**Required action**
Exactly as written, print every line of the listing below and omit its pictures.

::: Data to process :::

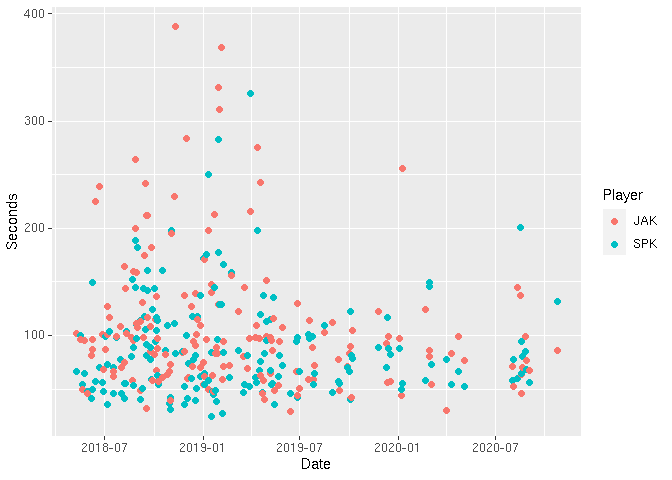
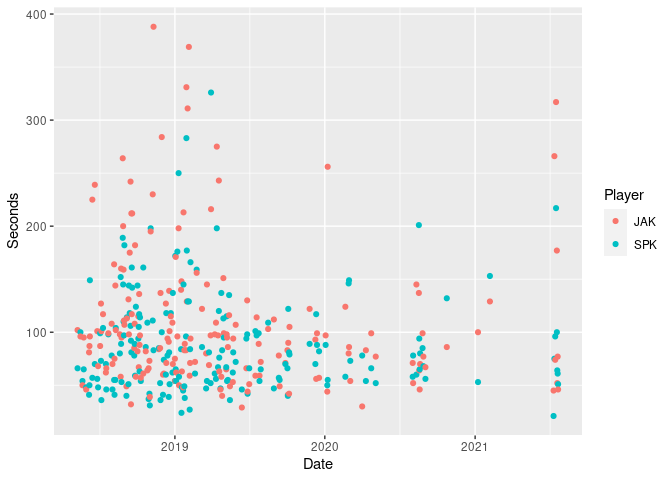
New data update

diff --git a/analysis/nyt_mini_crossword.md b/analysis/nyt_mini_crossword.md
@@ -1,7 +1,7 @@
 ---
 title: "New York Time Mini Crossword"
 author: "Stephen Kaluzny"
-date: "04 January, 2021"
+date: "26 July, 2021"
 output:
   html_document:
     keep_md: true
@@ -167,7 +167,7 @@ d %>%
 
 ## Summary Statistics
 
-Current data set has 1003 observations.
+Current data set has 1059 observations.
 
 
 ```r
@@ -177,19 +177,15 @@ d %>% group_by(Player) %>%
 ```
 
 ```
-## `summarise()` ungrouping output (override with `.groups` argument)
-```
-
-```
 ## # A tibble: 6 x 6
 ##   Player  Mean Median   Min   Max     N
 ##   <chr>  <dbl>  <dbl> <dbl> <dbl> <int>
 ## 1 SKK     51       47    21    89     4
 ## 2 AKK     55       55    55    55     1
-## 3 JIK     82.5     62    13   264   188
-## 4 JAK    103.      87    27   454   339
-## 5 SPK    106.      87    18   455   417
-## 6 BBK    117.     102    42   350    54
+## 3 JIK     81.5     62    13   264   199
+## 4 SPK    105.      86    18   455   438
+## 5 JAK    103.      87    27   454   362
+## 6 BBK    117.     102    42   350    55
 ```
 
 ## Subset the Data
@@ -204,7 +200,7 @@ d <- d %>%
   filter(Player %in% c("SPK", "JAK", "JIK"))
 ```
 
-Now have 944 observations.
+Now have 999 observations.
 
 ## Plots
 
@@ -307,13 +303,13 @@ sessionInfo()
 ```
 
 ```
-## R version 4.0.3 (2020-10-10)
+## R version 4.1.0 (2021-05-18)
 ## Platform: x86_64-pc-linux-gnu (64-bit)
-## Running under: Ubuntu 20.04.1 LTS
+## Running under: Ubuntu 20.04.2 LTS
 ## 
 ## Matrix products: default
-## BLAS:   /home/R/R-4.0.3/lib/R/lib/libRblas.so
-## LAPACK: /home/R/R-4.0.3/lib/R/lib/libRlapack.so
+## BLAS:   /home/R/R-4.1.0/lib/R/lib/libRblas.so
+## LAPACK: /home/R/R-4.1.0/lib/R/lib/libRlapack.so
 ## 
 ## locale:
 ##  [1] LC_CTYPE=en_US.UTF-8       LC_NUMERIC=C              
@@ -327,18 +323,18 @@ sessionInfo()
 ## [1] stats     graphics  grDevices utils     datasets  methods   base     
 ## 
 ## other attached packages:
-## [1] ggplot2_3.3.2 dplyr_1.0.2   tidyr_1.1.2   assertr_2.7  
+## [1] ggplot2_3.3.5 dplyr_1.0.7   tidyr_1.1.3   assertr_2.8  
 ## 
 ## loaded via a namespace (and not attached):
-##  [1] Rcpp_1.0.5        pillar_1.4.7      compiler_4.0.3    tools_4.0.3      
-##  [5] digest_0.6.27     lubridate_1.7.9.2 evaluate_0.14     lifecycle_0.2.0  
-##  [9] tibble_3.0.4      gtable_0.3.0      pkgconfig_2.0.3   rlang_0.4.9      
-## [13] cli_2.2.0         yaml_2.2.1        xfun_0.19         withr_2.3.0      
-## [17] stringr_1.4.0     knitr_1.30        generics_0.1.0    vctrs_0.3.6      
-## [21] hms_0.5.3         rprojroot_2.0.2   grid_4.0.3        tidyselect_1.1.0 
-## [25] glue_1.4.2        here_1.0.1        R6_2.5.0          fansi_0.4.1      
-## [29] rmarkdown_2.6     farver_2.0.3      purrr_0.3.4       magrittr_2.0.1   
-## [33] scales_1.1.1      ellipsis_0.3.1    htmltools_0.5.0   assertthat_0.2.1 
-## [37] colorspace_2.0-0  labeling_0.4.2    utf8_1.1.4        stringi_1.5.3    
-## [41] munsell_0.5.0     crayon_1.3.4
+##  [1] Rcpp_1.0.7        highr_0.9         pillar_1.6.1      compiler_4.1.0   
+##  [5] tools_4.1.0       digest_0.6.27     lubridate_1.7.10  evaluate_0.14    
+##  [9] lifecycle_1.0.0   tibble_3.1.2      gtable_0.3.0      pkgconfig_2.0.3  
+## [13] rlang_0.4.11      cli_3.0.1         DBI_1.1.1         yaml_2.2.1       
+## [17] xfun_0.24         withr_2.4.2       stringr_1.4.0     knitr_1.33       
+## [21] generics_0.1.0    vctrs_0.3.8       hms_1.1.0         rprojroot_2.0.2  
+## [25] grid_4.1.0        tidyselect_1.1.1  glue_1.4.2        here_1.0.1       
+## [29] R6_2.5.0          fansi_0.5.0       rmarkdown_2.9     farver_2.1.0     
+## [33] purrr_0.3.4       magrittr_2.0.1    scales_1.1.1      ellipsis_0.3.2   
+## [37] htmltools_0.5.1.1 assertthat_0.2.1  colorspace_2.0-2  labeling_0.4.2   
+## [41] utf8_1.2.1        stringi_1.7.3     munsell_0.5.0     crayon_1.4.1
 ```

:::

**Exercise response**
New data update

diff --git a/analysis/nyt_mini_crossword.md b/analysis/nyt_mini_crossword.md
@@ -1,7 +1,7 @@
 ---
 title: "New York Time Mini Crossword"
 author: "Stephen Kaluzny"
-date: "04 January, 2021"
+date: "26 July, 2021"
 output:
   html_document:
     keep_md: true
@@ -167,7 +167,7 @@ d %>%
 
 ## Summary Statistics
 
-Current data set has 1003 observations.
+Current data set has 1059 observations.
 
 
 ```r
@@ -177,19 +177,15 @@ d %>% group_by(Player) %>%
 ```
 
 ```
-## `summarise()` ungrouping output (override with `.groups` argument)
-```
-
-```
 ## # A tibble: 6 x 6
 ##   Player  Mean Median   Min   Max     N
 ##   <chr>  <dbl>  <dbl> <dbl> <dbl> <int>
 ## 1 SKK     51       47    21    89     4
 ## 2 AKK     55       55    55    55     1
-## 3 JIK     82.5     62    13   264   188
-## 4 JAK    103.      87    27   454   339
-## 5 SPK    106.      87    18   455   417
-## 6 BBK    117.     102    42   350    54
+## 3 JIK     81.5     62    13   264   199
+## 4 SPK    105.      86    18   455   438
+## 5 JAK    103.      87    27   454   362
+## 6 BBK    117.     102    42   350    55
 ```
 
 ## Subset the Data
@@ -204,7 +200,7 @@ d <- d %>%
   filter(Player %in% c("SPK", "JAK", "JIK"))
 ```
 
-Now have 944 observations.
+Now have 999 observations.
 
 ## Plots
 
@@ -307,13 +303,13 @@ sessionInfo()
 ```
 
 ```
-## R version 4.0.3 (2020-10-10)
+## R version 4.1.0 (2021-05-18)
 ## Platform: x86_64-pc-linux-gnu (64-bit)
-## Running under: Ubuntu 20.04.1 LTS
+## Running under: Ubuntu 20.04.2 LTS
 ## 
 ## Matrix products: default
-## BLAS:   /home/R/R-4.0.3/lib/R/lib/libRblas.so
-## LAPACK: /home/R/R-4.0.3/lib/R/lib/libRlapack.so
+## BLAS:   /home/R/R-4.1.0/lib/R/lib/libRblas.so
+## LAPACK: /home/R/R-4.1.0/lib/R/lib/libRlapack.so
 ## 
 ## locale:
 ##  [1] LC_CTYPE=en_US.UTF-8       LC_NUMERIC=C              
@@ -327,18 +323,18 @@ sessionInfo()
 ## [1] stats     graphics  grDevices utils     datasets  methods   base     
 ## 
 ## other attached packages:
-## [1] ggplot2_3.3.2 dplyr_1.0.2   tidyr_1.1.2   assertr_2.7  
+## [1] ggplot2_3.3.5 dplyr_1.0.7   tidyr_1.1.3   assertr_2.8  
 ## 
 ## loaded via a namespace (and not attached):
-##  [1] Rcpp_1.0.5        pillar_1.4.7      compiler_4.0.3    tools_4.0.3      
-##  [5] digest_0.6.27     lubridate_1.7.9.2 evaluate_0.14     lifecycle_0.2.0  
-##  [9] tibble_3.0.4      gtable_0.3.0      pkgconfig_2.0.3   rlang_0.4.9      
-## [13] cli_2.2.0         yaml_2.2.1        xfun_0.19         withr_2.3.0      
-## [17] stringr_1.4.0     knitr_1.30        generics_0.1.0    vctrs_0.3.6      
-## [21] hms_0.5.3         rprojroot_2.0.2   grid_4.0.3        tidyselect_1.1.0 
-## [25] glue_1.4.2        here_1.0.1        R6_2.5.0          fansi_0.4.1      
-## [29] rmarkdown_2.6     farver_2.0.3      purrr_0.3.4       magrittr_2.0.1   
-## [33] scales_1.1.1      ellipsis_0.3.1    htmltools_0.5.0   assertthat_0.2.1 
-## [37] colorspace_2.0-0  labeling_0.4.2    utf8_1.1.4        stringi_1.5.3    
-## [41] munsell_0.5.0     crayon_1.3.4
+##  [1] Rcpp_1.0.7        highr_0.9         pillar_1.6.1      compiler_4.1.0   
+##  [5] tools_4.1.0       digest_0.6.27     lubridate_1.7.10  evaluate_0.14    
+##  [9] lifecycle_1.0.0   tibble_3.1.2      gtable_0.3.0      pkgconfig_2.0.3  
+## [13] rlang_0.4.11      cli_3.0.1         DBI_1.1.1         yaml_2.2.1       
+## [17] xfun_0.24         withr_2.4.2       stringr_1.4.0     knitr_1.33       
+## [21] generics_0.1.0    vctrs_0.3.8       hms_1.1.0         rprojroot_2.0.2  
+## [25] grid_4.1.0        tidyselect_1.1.1  glue_1.4.2        here_1.0.1       
+## [29] R6_2.5.0          fansi_0.5.0       rmarkdown_2.9     farver_2.1.0     
+## [33] purrr_0.3.4       magrittr_2.0.1    scales_1.1.1      ellipsis_0.3.2   
+## [37] htmltools_0.5.1.1 assertthat_0.2.1  colorspace_2.0-2  labeling_0.4.2   
+## [41] utf8_1.2.1        stringi_1.7.3     munsell_0.5.0     crayon_1.4.1
 ```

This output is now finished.